Clean, Accessible, and Local
It’s no secret that solar energy can reduce both your carbon footprint and your monthly energy bill. What you might not know is that these benefits aren’t limited to those who install solar panels on their property.
The Decline of Coal
The US has slowly been moving away from coal: over the past decade, US coal power production has dropped by 44%. The harmful effects of burning coal and are well documented, so reducing coal power bodes well for both human and environmental health. As we use less and less coal energy, it’s important that we replace it with an energy source that’s safe. Renewable energy has proven to be reliable, predictable, and most of all, clean.
Electric vehicle ownership is quickly growing in Massachusetts. This growth is related to the symbiotic relationship with the solar energy industry. The Massachusetts Department of Environmental Protection collects data on electric vehicles (EVs), and they have seen a speedy increase. “The number of electric vehicles in the state has grown from 782 as of July 31, 2013, to 3,770 as of March 31, 2017. The number of plug-in hybrids, which can also utilize gasoline, has increased from 1,034 to 5,701 during that time frame.”
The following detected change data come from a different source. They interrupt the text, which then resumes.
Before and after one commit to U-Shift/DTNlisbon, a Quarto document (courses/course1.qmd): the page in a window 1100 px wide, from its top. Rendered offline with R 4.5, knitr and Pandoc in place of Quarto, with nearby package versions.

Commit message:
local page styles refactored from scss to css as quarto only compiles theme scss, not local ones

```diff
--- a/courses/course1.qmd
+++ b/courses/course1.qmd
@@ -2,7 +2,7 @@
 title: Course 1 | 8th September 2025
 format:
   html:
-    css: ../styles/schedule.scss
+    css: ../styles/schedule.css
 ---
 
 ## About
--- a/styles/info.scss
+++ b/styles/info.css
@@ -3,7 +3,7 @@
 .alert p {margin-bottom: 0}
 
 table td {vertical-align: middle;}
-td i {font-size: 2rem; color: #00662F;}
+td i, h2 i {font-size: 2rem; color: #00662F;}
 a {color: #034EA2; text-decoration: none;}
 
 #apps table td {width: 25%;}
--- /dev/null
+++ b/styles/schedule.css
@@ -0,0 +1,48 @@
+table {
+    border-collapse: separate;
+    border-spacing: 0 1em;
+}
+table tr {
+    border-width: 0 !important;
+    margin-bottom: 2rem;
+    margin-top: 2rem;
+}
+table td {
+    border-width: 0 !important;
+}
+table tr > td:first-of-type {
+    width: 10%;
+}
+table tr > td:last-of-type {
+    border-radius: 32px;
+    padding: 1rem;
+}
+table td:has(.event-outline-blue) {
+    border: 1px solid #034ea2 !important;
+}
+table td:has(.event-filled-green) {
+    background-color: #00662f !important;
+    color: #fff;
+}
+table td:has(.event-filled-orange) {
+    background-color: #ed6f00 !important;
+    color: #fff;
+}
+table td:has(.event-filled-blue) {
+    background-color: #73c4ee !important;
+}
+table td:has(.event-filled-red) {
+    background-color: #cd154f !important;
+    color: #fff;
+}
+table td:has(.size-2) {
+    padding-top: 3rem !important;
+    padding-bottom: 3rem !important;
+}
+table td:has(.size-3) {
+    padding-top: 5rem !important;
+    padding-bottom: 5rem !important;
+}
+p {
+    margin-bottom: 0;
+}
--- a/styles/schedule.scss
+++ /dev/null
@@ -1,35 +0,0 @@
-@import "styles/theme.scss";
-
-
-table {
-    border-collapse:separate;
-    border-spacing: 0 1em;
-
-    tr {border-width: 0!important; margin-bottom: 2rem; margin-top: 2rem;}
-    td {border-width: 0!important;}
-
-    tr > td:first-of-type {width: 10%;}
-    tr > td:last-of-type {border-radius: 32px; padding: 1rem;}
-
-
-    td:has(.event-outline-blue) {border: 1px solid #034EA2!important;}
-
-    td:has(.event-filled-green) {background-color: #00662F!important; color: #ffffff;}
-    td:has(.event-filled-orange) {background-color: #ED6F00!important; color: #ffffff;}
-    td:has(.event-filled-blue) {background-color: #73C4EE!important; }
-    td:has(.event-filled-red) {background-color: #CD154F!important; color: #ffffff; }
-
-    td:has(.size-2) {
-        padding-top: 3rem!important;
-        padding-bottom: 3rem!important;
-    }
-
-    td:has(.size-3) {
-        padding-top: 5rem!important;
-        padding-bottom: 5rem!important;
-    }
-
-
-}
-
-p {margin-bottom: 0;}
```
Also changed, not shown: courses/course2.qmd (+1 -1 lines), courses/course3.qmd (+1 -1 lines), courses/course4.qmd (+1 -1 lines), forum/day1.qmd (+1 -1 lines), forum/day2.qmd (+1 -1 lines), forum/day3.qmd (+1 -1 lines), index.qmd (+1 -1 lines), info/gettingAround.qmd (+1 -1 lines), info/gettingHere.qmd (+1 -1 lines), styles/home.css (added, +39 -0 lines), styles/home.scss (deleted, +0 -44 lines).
Most homes in the United States have the ability to go solar. You don’t need to live in Florida or California to get enough sun to save money and provide energy for your home. The biggest issue for going solar isn’t how sunny your state typically is. The main issues are potential obstructions to your panels, which may include trees or other buildings. Unfortunately, not much can be done if your roof is regularly shaded by another building. But if your roof is shaded by a tree or several trees, there are options you can take in order to maximize your solar experience and savings associated with going solar. The path most taken is to remove the trees obstructing your roof. It seems odd, however, that in order to “go green” you might have to remove trees to minimize your environmental footprint. While it is ironic, the environmental benefits that your solar system will produce in its lifetime beat out the environmental impact of a few trees. [Read more…]